→ TASK REQUIREMENTS
Across the entries that follow, how many lines have the word "output" in them? Give only the number.

→ Modification records
----
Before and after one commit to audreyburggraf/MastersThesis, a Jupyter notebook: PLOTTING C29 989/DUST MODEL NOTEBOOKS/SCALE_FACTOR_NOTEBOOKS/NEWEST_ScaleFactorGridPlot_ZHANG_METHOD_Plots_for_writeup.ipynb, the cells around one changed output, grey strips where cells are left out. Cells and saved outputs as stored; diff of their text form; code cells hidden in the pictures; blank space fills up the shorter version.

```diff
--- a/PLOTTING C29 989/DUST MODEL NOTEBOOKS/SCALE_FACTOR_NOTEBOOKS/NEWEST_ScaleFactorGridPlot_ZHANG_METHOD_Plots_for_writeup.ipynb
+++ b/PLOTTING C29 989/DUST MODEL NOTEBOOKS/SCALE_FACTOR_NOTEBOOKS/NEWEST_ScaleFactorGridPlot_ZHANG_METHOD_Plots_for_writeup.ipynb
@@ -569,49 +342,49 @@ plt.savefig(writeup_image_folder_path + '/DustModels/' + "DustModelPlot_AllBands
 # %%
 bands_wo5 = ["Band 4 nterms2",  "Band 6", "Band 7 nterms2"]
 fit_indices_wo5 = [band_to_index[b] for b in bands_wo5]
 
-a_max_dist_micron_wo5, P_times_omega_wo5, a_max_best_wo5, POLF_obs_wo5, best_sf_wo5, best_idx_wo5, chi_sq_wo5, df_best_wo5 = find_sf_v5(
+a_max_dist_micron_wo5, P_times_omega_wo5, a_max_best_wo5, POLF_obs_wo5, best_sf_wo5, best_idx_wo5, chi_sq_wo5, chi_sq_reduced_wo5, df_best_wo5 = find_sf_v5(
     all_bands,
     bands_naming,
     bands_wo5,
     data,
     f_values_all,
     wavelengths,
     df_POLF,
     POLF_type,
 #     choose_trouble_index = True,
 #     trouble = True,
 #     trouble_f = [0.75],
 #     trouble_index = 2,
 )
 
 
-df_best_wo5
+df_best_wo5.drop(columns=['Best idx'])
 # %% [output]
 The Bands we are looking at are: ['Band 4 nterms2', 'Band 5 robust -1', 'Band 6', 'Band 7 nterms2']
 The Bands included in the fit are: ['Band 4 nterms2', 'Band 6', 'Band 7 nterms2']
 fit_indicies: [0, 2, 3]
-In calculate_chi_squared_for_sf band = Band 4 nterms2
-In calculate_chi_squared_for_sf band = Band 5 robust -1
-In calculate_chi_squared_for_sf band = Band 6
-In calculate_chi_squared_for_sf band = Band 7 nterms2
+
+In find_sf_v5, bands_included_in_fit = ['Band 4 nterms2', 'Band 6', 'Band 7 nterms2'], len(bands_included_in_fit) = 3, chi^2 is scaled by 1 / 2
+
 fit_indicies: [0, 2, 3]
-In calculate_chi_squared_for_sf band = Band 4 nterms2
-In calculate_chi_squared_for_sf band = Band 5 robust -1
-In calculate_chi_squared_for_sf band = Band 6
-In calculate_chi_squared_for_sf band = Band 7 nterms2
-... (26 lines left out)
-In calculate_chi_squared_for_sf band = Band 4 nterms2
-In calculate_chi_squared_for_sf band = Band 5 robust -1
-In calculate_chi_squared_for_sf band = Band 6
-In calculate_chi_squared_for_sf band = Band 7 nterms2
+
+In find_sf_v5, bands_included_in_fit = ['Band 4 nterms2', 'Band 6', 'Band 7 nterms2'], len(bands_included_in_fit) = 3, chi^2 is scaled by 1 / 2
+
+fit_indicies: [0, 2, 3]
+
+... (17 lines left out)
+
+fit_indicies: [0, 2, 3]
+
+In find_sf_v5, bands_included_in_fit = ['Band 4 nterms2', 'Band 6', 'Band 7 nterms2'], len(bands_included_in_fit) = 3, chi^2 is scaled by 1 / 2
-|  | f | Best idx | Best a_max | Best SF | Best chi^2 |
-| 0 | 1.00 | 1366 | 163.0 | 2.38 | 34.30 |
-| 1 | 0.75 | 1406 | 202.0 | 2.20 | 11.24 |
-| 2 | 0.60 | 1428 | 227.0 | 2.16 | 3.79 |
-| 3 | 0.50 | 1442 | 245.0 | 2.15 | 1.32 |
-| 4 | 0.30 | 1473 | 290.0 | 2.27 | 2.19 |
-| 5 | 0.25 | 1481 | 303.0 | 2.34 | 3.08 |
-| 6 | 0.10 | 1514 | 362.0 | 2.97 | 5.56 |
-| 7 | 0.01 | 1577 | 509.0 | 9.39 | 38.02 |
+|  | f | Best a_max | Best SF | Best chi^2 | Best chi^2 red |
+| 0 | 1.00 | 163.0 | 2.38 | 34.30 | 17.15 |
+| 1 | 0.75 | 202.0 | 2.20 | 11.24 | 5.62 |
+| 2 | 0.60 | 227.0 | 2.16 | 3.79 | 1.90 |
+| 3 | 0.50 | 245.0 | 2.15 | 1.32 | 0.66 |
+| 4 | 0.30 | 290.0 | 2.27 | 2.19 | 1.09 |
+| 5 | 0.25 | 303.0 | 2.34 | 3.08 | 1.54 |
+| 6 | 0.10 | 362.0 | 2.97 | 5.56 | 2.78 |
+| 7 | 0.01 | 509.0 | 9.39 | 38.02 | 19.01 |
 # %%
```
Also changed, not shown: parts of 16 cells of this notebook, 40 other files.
----
→ SOLUTION FOR THIS EXERCISE
2